MOBILE, Ala. (WALA) – More than one in 10 Mobile County residents called to jury duty for next week have sought and received permission to be excused, according to court officials.
Mobile County Presiding Circuit Judge Michael Youngpeter told FOX10 News that that is a higher-than-usual rate, although he added he cannot say how many cited COVID-19. He told FOX10 News last week that he anticipated that.
“We’re figuring that there will be a higher percentage of people that will, you know, have to be excused for health reasons or other reasons,” he said.
Court officials are drawing from a larger pool because of uncertainty over how the novel coronavirus pandemic might affect participation.

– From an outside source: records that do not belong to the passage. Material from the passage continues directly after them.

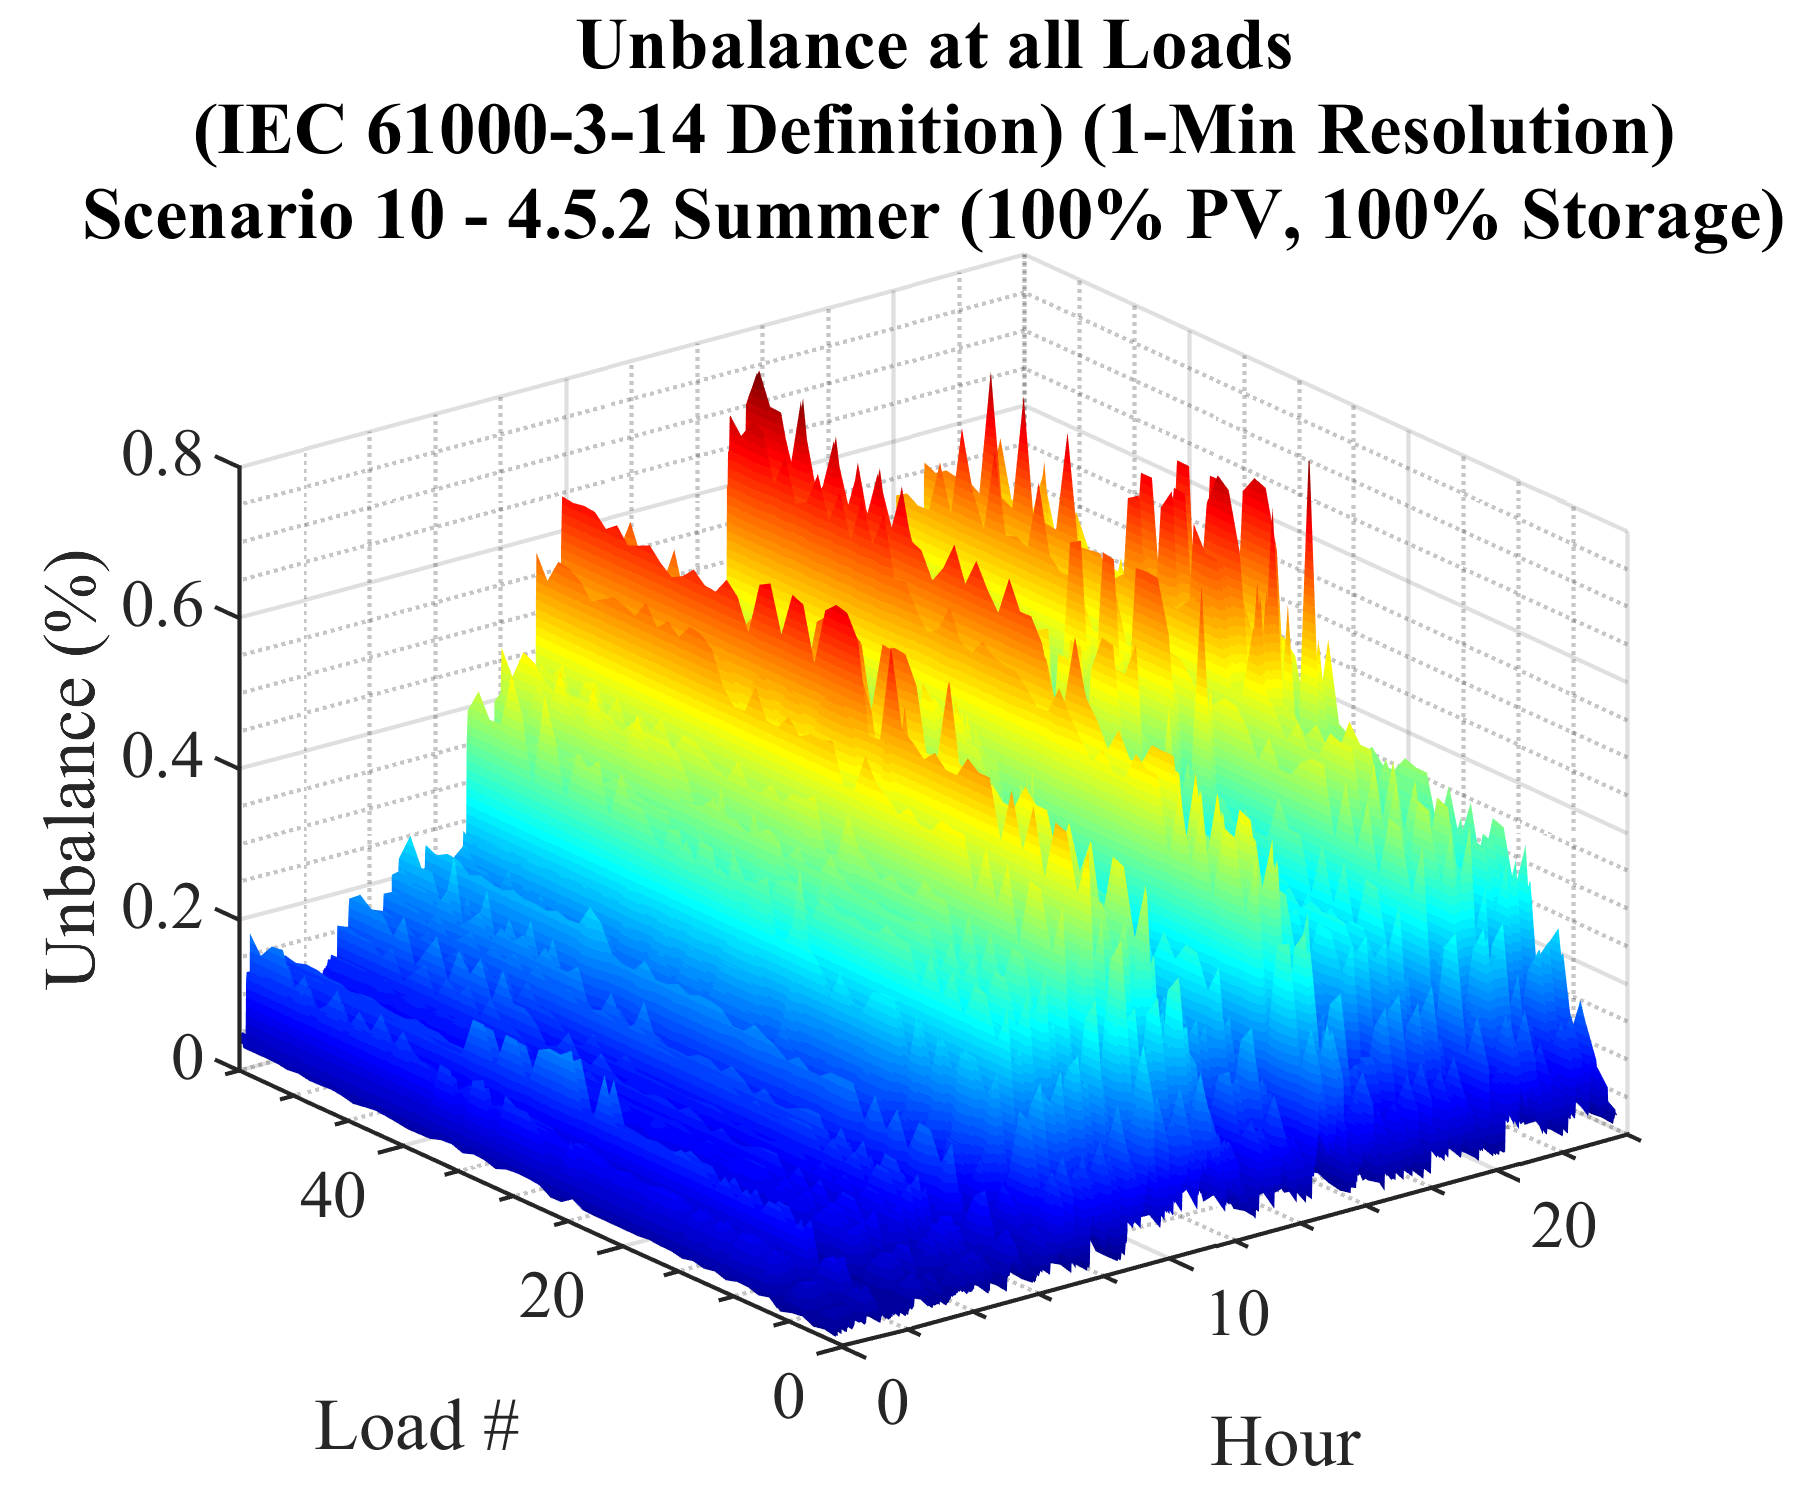
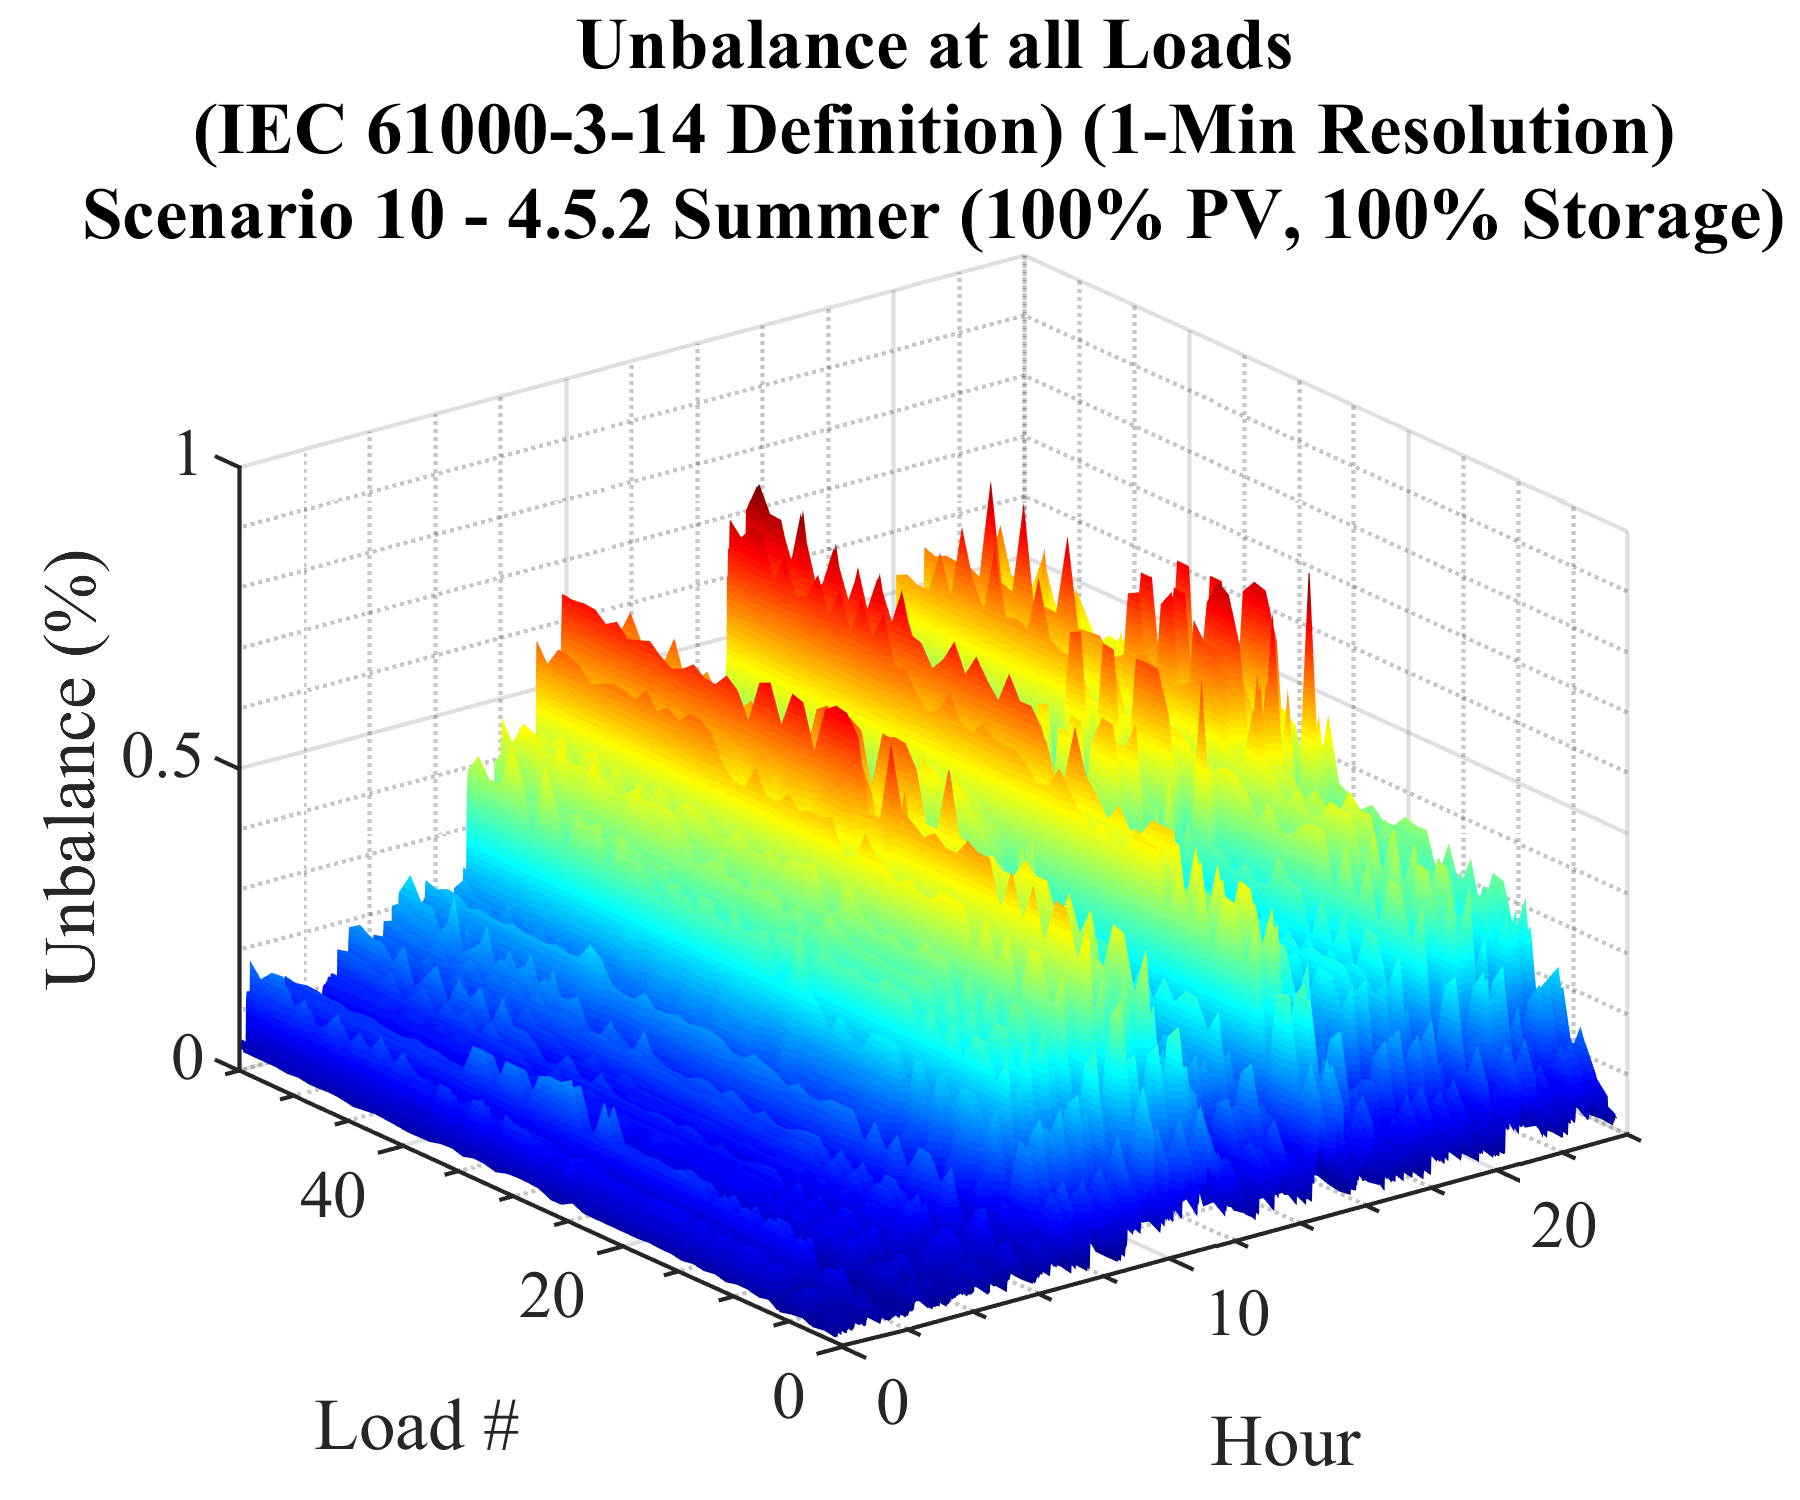
Update

diff --git a/OpenDSS Script/Final_MSc_Thesis_Code_Stefan_Bajai.m b/OpenDSS Script/Final_MSc_Thesis_Code_Stefan_Bajai.m
@@ -669,6 +669,7 @@ xlim([0 ROWS/60])
 ylabel('Load #')
 ylim([0 COLUMNS])
 zlabel('Unbalance (%)')
+zlim([0, 1])
 
 %%--%%--%%--PLOT STYLING--%%--%%--%%
 
@@ -1021,9 +1022,9 @@ legend({'Active Line Losses (kW)','Transformer Reactive Losses (kVAr)', 'Reactiv
 % StackedBarENERGYFigure.PaperPosition = [0 0 3 2.5];
 % print(StackedBarENERGYFigure, ['C:\Users\bajai\Documents\GitHub\MSc-Project---Impact-of-PV-and-Battery-Storage-on-Distribution-System\Plots\Non-interactive Plots (PNG)\Total_Grid_and_Transformer_Energy_Plot_' sprintf(Scenario,ID1,ID2,ID3,Season) '.png'], '-dpng','-r600');
 % 
-% UnbalancePlotFigure.PaperUnits = 'inches';
-% UnbalancePlotFigure.PaperPosition = [0 0 3 2.5];
-% print(UnbalancePlotFigure, ['C:\Users\bajai\Documents\GitHub\MSc-Project---Impact-of-PV-and-Battery-Storage-on-Distribution-System\Plots\Non-interactive Plots (PNG)\3_Phase_Unbalance_Plot_' sprintf(Scenario,ID1,ID2,ID3,Season) '.png'], '-dpng','-r600');
+UnbalancePlotFigure.PaperUnits = 'inches';
+UnbalancePlotFigure.PaperPosition = [0 0 3 2.5];
+print(UnbalancePlotFigure, ['C:\Users\bajai\Documents\GitHub\MSc-Project---Impact-of-PV-and-Battery-Storage-on-Distribution-System\Plots\Non-interactive Plots (PNG)\3_Phase_Unbalance_Plot_' sprintf(Scenario,ID1,ID2,ID3,Season) '.png'], '-dpng','-r600');
 % 
 % V1_3D_PLOTFigure.PaperUnits = 'inches';
 % V1_3D_PLOTFigure.PaperPosition = [0 0 3 2.5];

Youngpeter said the summonses break down like this: 102 were postponed; 57 have been excused; 12 failed to meet the qualification requirements and 23 could not be delivered because of bad addresses.
The judge said 174 have logged into the new juror website run by the Alabama Administrative Office of Courts.
New juror questions include:
- “Have you recently tested positive for COVID-19?
- “Are you experiencing COVID-19 symptoms or otherwise sick?”
- “Have you been exposed to someone who has tested positive or who has symptoms?”
- “Are you caring for someone who is positive or experiencing symptoms?”
- “Are you afraid to be in a room with a large number of people?”
Those questions and the online screening system are part of a comprehensive plan to resume jury trials, which have been suspended since March because of the pandemic. Jurors will report to the Mobile Civic Center instead of Government Plaza in order to keep occupancy low in the courtrooms and hallways.
Once selected for a jury, jurors will hear the evidence form seats spread out in the gallery instead of in the jury box. Spectators will watch the proceedings on monitors in other courtrooms.
Mobile County District Attorney Ashley Rich has expressed concern that the pandemic might make it harder to find jurors – and make sure those jurors represent a cross-section of the community.
“If we can’t get juries down here to serve on jury duty, you know, the end result would be that judges will begin letting defendants out on bond, because they are entitled to a jury trial, and they are entitled to have a jury trial,” she told FOX10 News.
Youngpeter is confident about Monday, at least. He said he will need about 45 people to get a jury for the criminal trial, plus another 18 for the grand jury. As for future weeks, when the number of trials escalates, it remains for be seen.